**Description of the task**
All lines of the entries with "className" in them must be listed.
───── Supplied material ─────
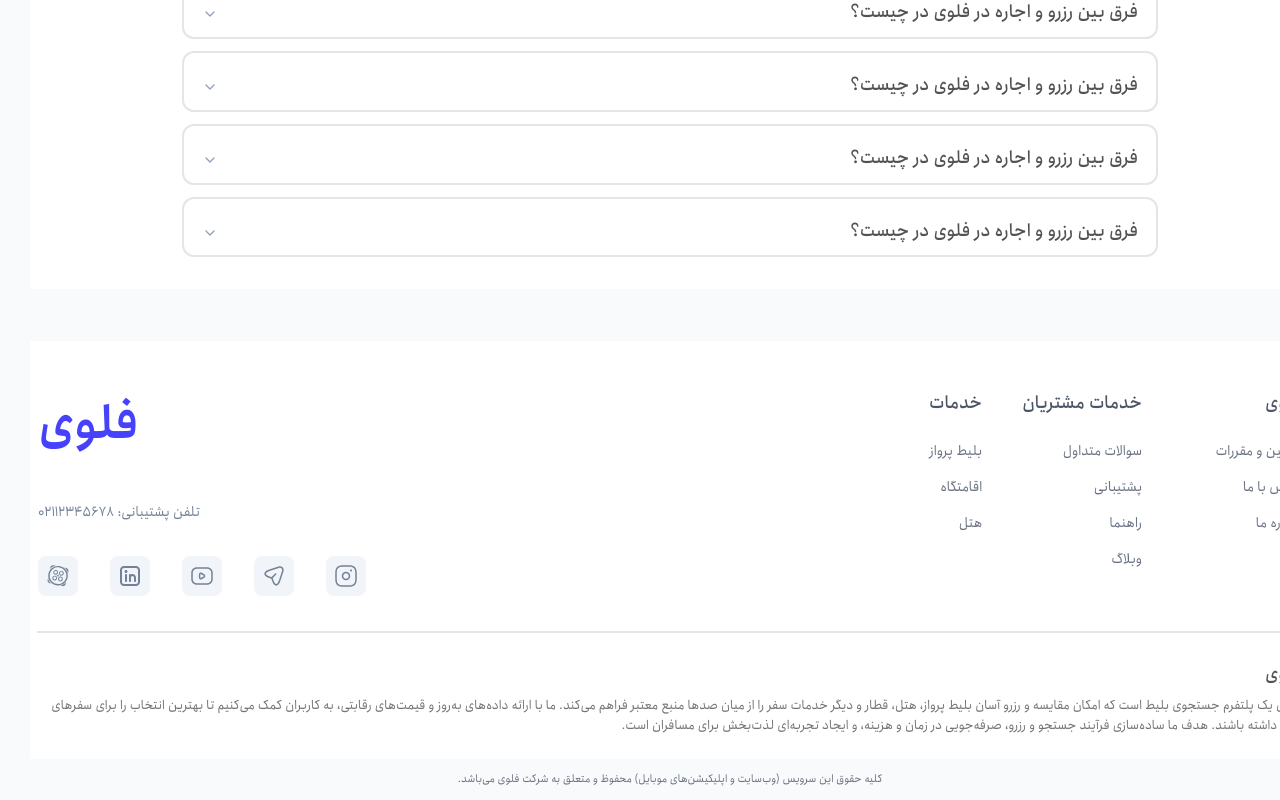
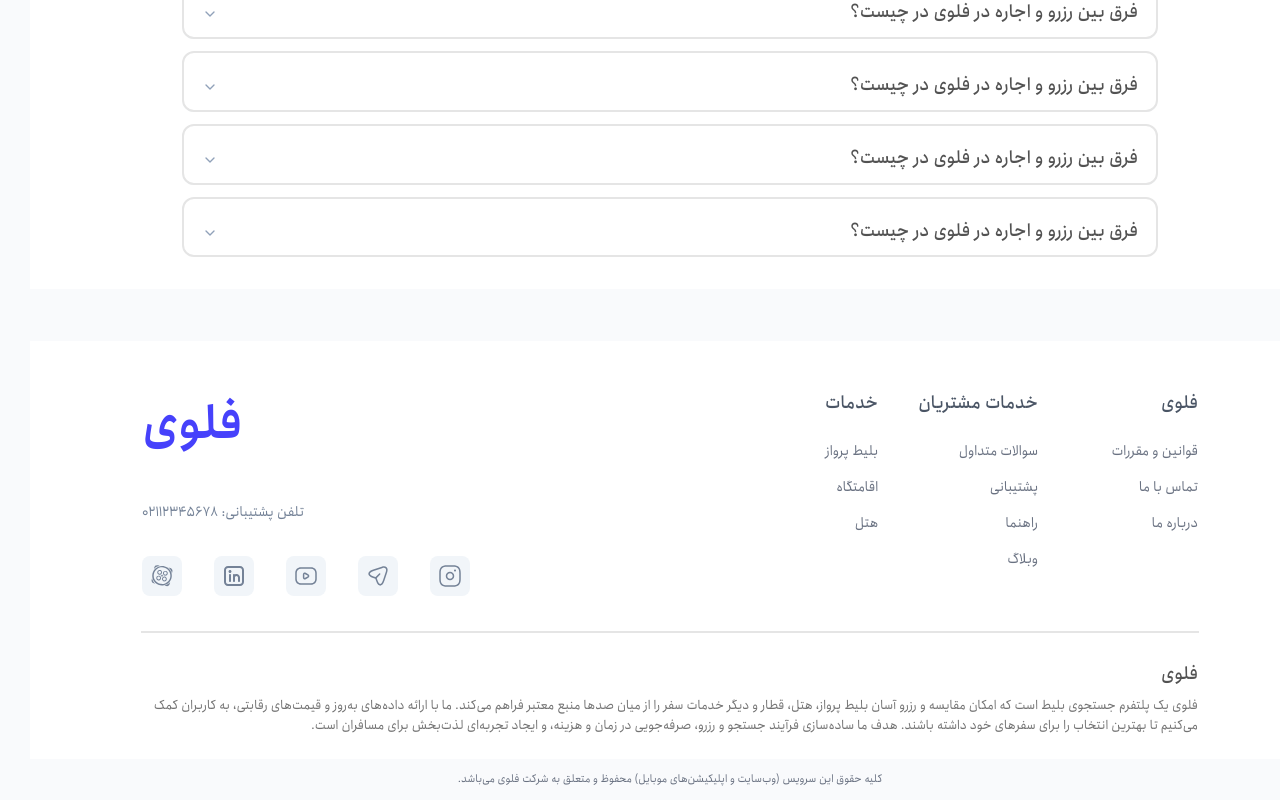
Before and after one commit to Floy-ir/Frontend, a Next.js app: page / in a window 1280 px wide. Shown: the part 3258-4058 px from the top of the page. Built offline with nearby package versions, Linux system fonts and the light colour scheme.

Commit message:
fix(style): fixed footer responsiveness

```diff
--- a/components/Footer/Footer.tsx
+++ b/components/Footer/Footer.tsx
@@ -17,7 +17,7 @@
       {/* tablet and desktop */}
       <footer className="hidden w-full flex-col items-center justify-center text-gray-600 md:flex">
         {/* Main footer container */}
-        <div className=" flex w-full flex-col justify-between bg-white px-2">
+        <div className=" flex w-full flex-col justify-between bg-white px-2  md:px-28">
           <div className="mt-10 mb-9 flex w-full flex-row justify-between">
             {/* First Grid */}
             <div className="my-2 grid grid-cols-3 gap-10 text-right">
@@ -101,7 +101,7 @@
       {/* mobile */}
       <footer className="flex w-full flex-col items-center justify-center text-gray-600 md:hidden">
         {/* Main footer container */}
-        <div className="container flex w-full flex-col justify-between bg-white px-4">
+        <div className=" flex w-full flex-col justify-between bg-white px-4">
           {/* Accordion instead of Grid */}
           <Accordion type="single" collapsible className="w-full">
             <AccordionItem value="floy">
```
─────
**Output for this task**
       <footer className="hidden w-full flex-col items-center justify-center text-gray-600 md:flex">
-        <div className=" flex w-full flex-col justify-between bg-white px-2">
+        <div className=" flex w-full flex-col justify-between bg-white px-2  md:px-28">
           <div className="mt-10 mb-9 flex w-full flex-row justify-between">
             <div className="my-2 grid grid-cols-3 gap-10 text-right">
       <footer className="flex w-full flex-col items-center justify-center text-gray-600 md:hidden">
-        <div className="container flex w-full flex-col justify-between bg-white px-4">
+        <div className=" flex w-full flex-col justify-between bg-white px-4">
           <Accordion type="single" collapsible className="w-full">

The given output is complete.